■ ACTIVITY:
Read through the listing below, and copy every line where the string "Svelte" appears.
-----
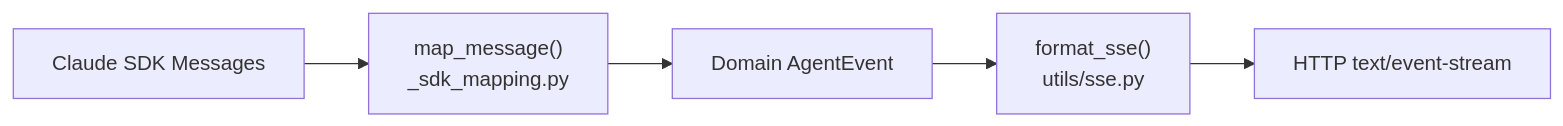
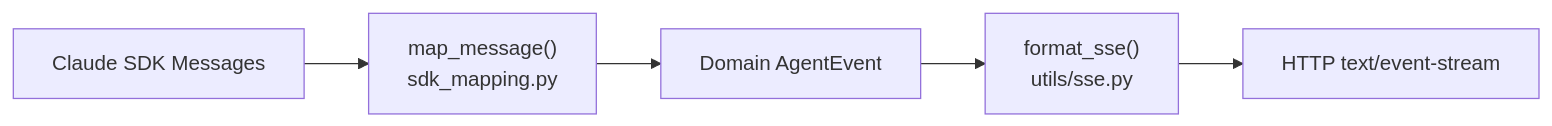
One commit to YalDan/kodezart changed the fifth of 5 diagrams in docs/architecture.md. Above: the diagram before and after it, drawn with Mermaid. The commit also changed other lines of this file and 1000 other files, not shown here.

````diff
--- a/docs/architecture.md
+++ b/docs/architecture.md
@@ -240,7 +1003,7 @@
 ```mermaid
 graph LR
-    SDK["Claude SDK Messages"] --> Map["map_message()<br/>_sdk_mapping.py"]
+    SDK["Claude SDK Messages"] --> Map["map_message()<br/>sdk_mapping.py"]
     Map --> Domain["Domain AgentEvent"]
     Domain --> SSE["format_sse()<br/>utils/sse.py"]
     SSE --> HTTP["HTTP text/event-stream"]
 ```
````
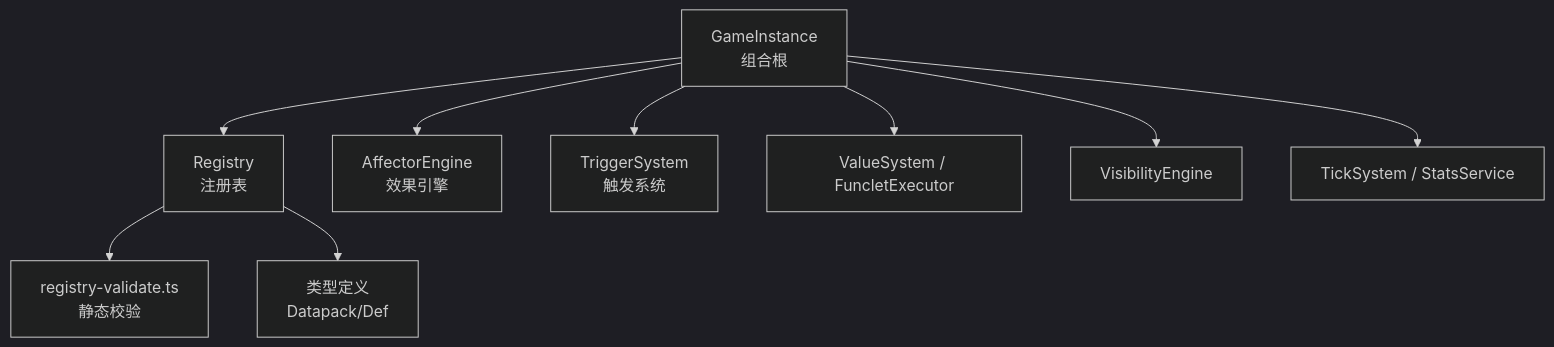
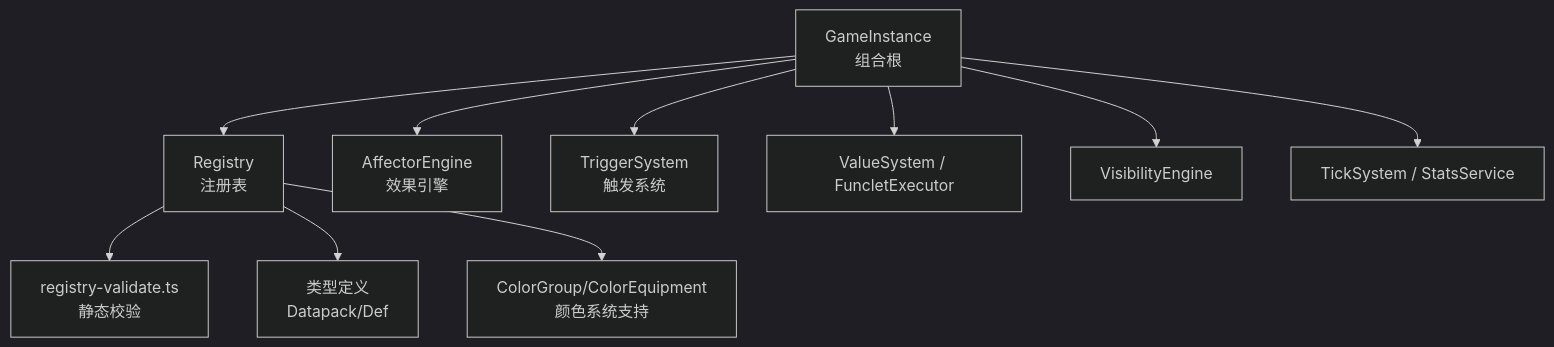
The first of 8 diagrams in .qoder/repowiki/zh/content/数据系统/注册表系统.md (EsiLA9/Arona-Clicker), drawn with Mermaid (dark theme) before and after one commit. The commit also changed other lines of this file and 76 other files, not shown here.

````diff
--- a/.qoder/repowiki/zh/content/数据系统/注册表系统.md
+++ b/.qoder/repowiki/zh/content/数据系统/注册表系统.md
@@ -34,11 +47,12 @@
 ```mermaid
 graph TB
 A["GameInstance<br/>组合根"] --> B["Registry<br/>注册表"]
 A --> C["AffectorEngine<br/>效果引擎"]
 A --> D["TriggerSystem<br/>触发系统"]
 A --> E["ValueSystem / FuncletExecutor"]
 A --> F["VisibilityEngine"]
 A --> G["TickSystem / StatsService"]
 B --> H["registry-validate.ts<br/>静态校验"]
 B --> I["类型定义<br/>Datapack/Def"]
+B --> J["ColorGroup/ColorEquipment<br/>颜色系统支持"]
 ```
````
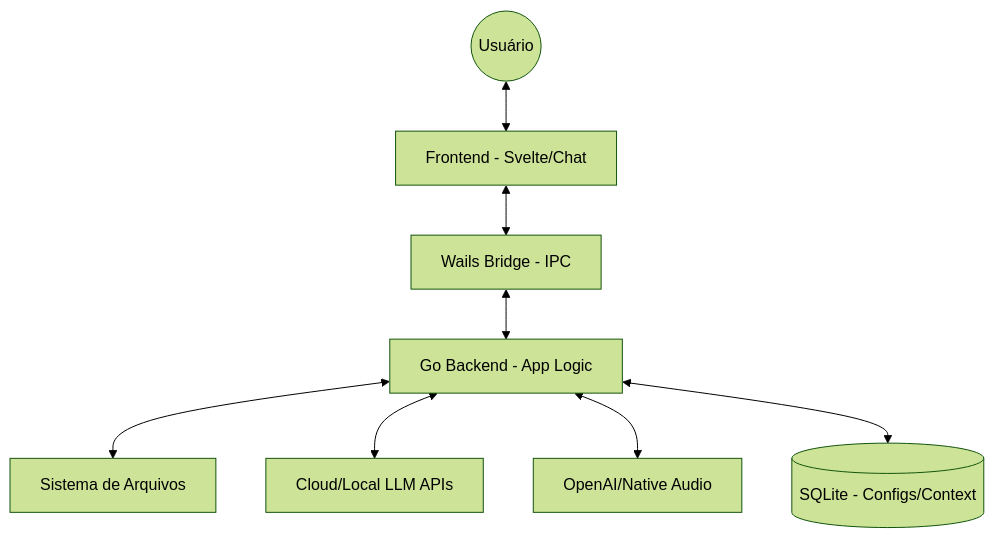
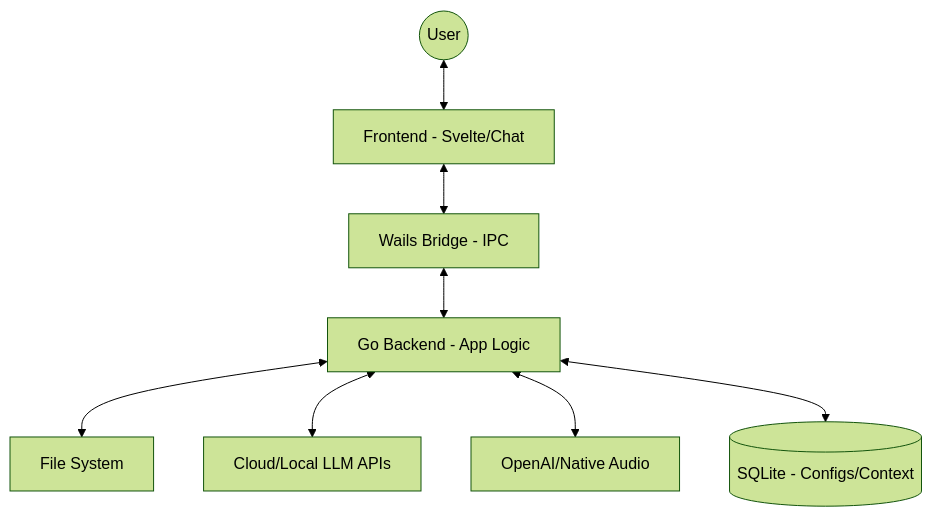
The diagram in README.md (erascardsilva/agenteIA), drawn with Mermaid (forest theme) before and after one commit. The commit also changed other lines of this file, not shown here.

````diff
--- a/README.md
+++ b/README.md
@@ -32,10 +32,10 @@
 ```mermaid
 graph TD
-    User((Usuário)) <--> Frontend[Frontend - Svelte/Chat]
+    User((User)) <--> Frontend[Frontend - Svelte/Chat]
     Frontend <--> Wails[Wails Bridge - IPC]
     Wails <--> Go[Go Backend - App Logic]
-    Go <--> FS[Sistema de Arquivos]
+    Go <--> FS[File System]
     Go <--> AI[Cloud/Local LLM APIs]
     Go <--> Audio[OpenAI/Native Audio]
     Go <--> DB[(SQLite - Configs/Context)]
 ```
````
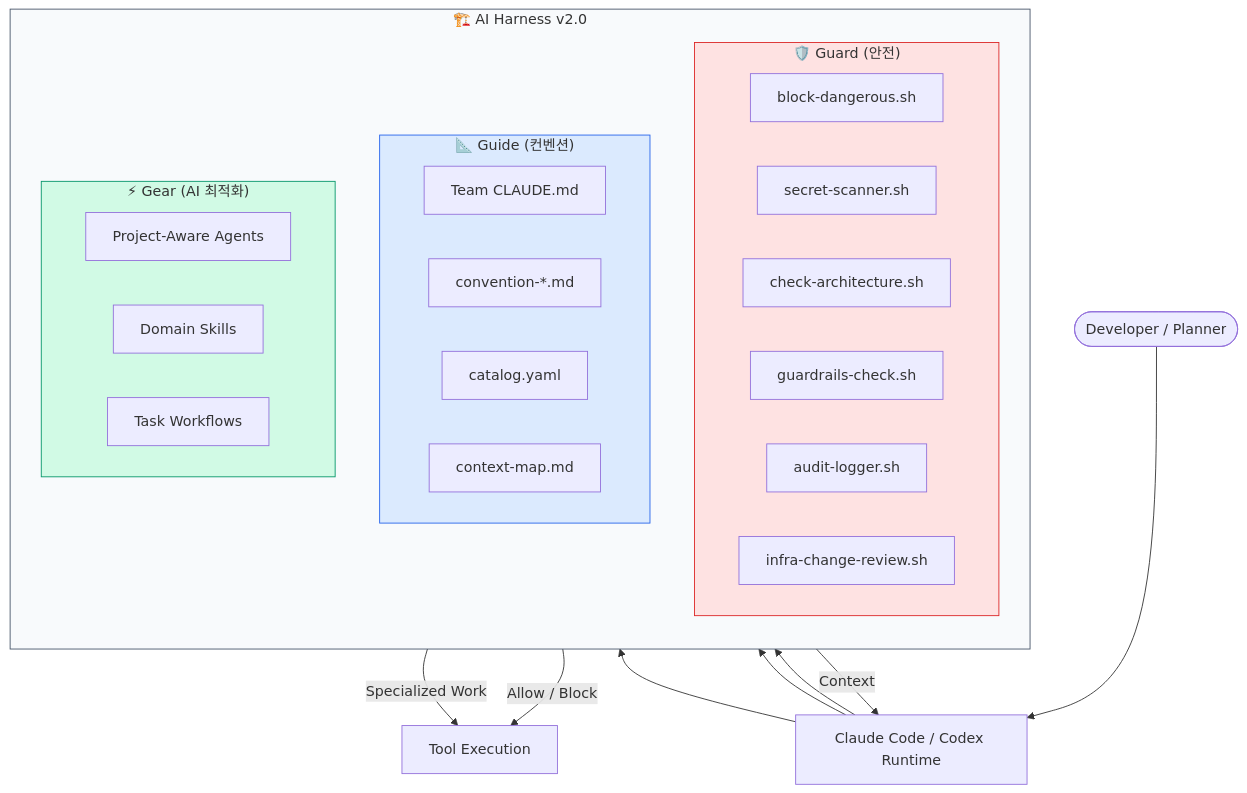
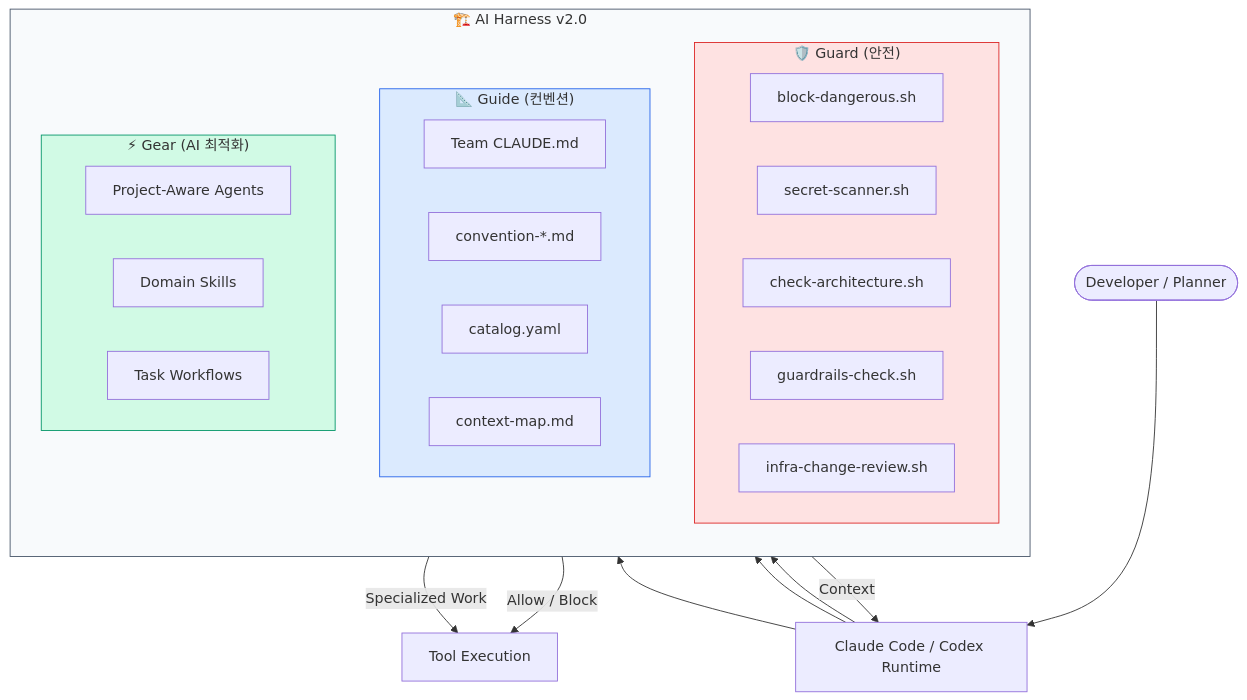
One commit to cano721/ai-harness changed the first of 8 diagrams in docs/architecture-diagram.md. Above: the diagram before and after it, drawn with Mermaid. The commit also changed other lines of this file and 8 other files, not shown here.

First line of the commit message:
feat: audit-logger 제거 — 실질적 활용 없는 감사 로그 삭제

````diff
--- a/docs/architecture-diagram.md
+++ b/docs/architecture-diagram.md
@@ -7,42 +7,41 @@
 ```mermaid
 graph TB
     subgraph Harness["🏗️ AI Harness v2.0"]
         direction TB
 
         subgraph Guard["🛡️ Guard (안전)"]
             G1[block-dangerous.sh]
             G2[secret-scanner.sh]
             G3[check-architecture.sh]
             G4[guardrails-check.sh]
-            G5[audit-logger.sh]
-            G6[infra-change-review.sh]
+            G5[infra-change-review.sh]
         end
 
         subgraph Guide["📐 Guide (컨벤션)"]
             GU1[Team CLAUDE.md]
             GU2[convention-*.md]
             GU3[catalog.yaml]
             GU4[context-map.md]
         end
 
         subgraph Optimize["⚡ Gear (AI 최적화)"]
             O1[Project-Aware Agents]
             O2[Domain Skills]
             O3[Task Workflows]
         end
     end
 
     User([Developer / Planner]) --> Runtime
     Runtime[Claude Code / Codex Runtime] --> Guard
     Runtime --> Guide
     Runtime --> Optimize
 
     Guard -->|Allow / Block| Result[Tool Execution]
     Guide -->|Context| Runtime
     Optimize -->|Specialized Work| Result
 
     style Guard fill:#fee2e2,stroke:#dc2626
     style Guide fill:#dbeafe,stroke:#2563eb
     style Optimize fill:#d1fae5,stroke:#059669
     style Harness fill:#f8fafc,stroke:#475569
 ```
````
-----
■ COMPLETED TASK:
-    User((Usuário)) <--> Frontend[Frontend - Svelte/Chat]
+    User((User)) <--> Frontend[Frontend - Svelte/Chat]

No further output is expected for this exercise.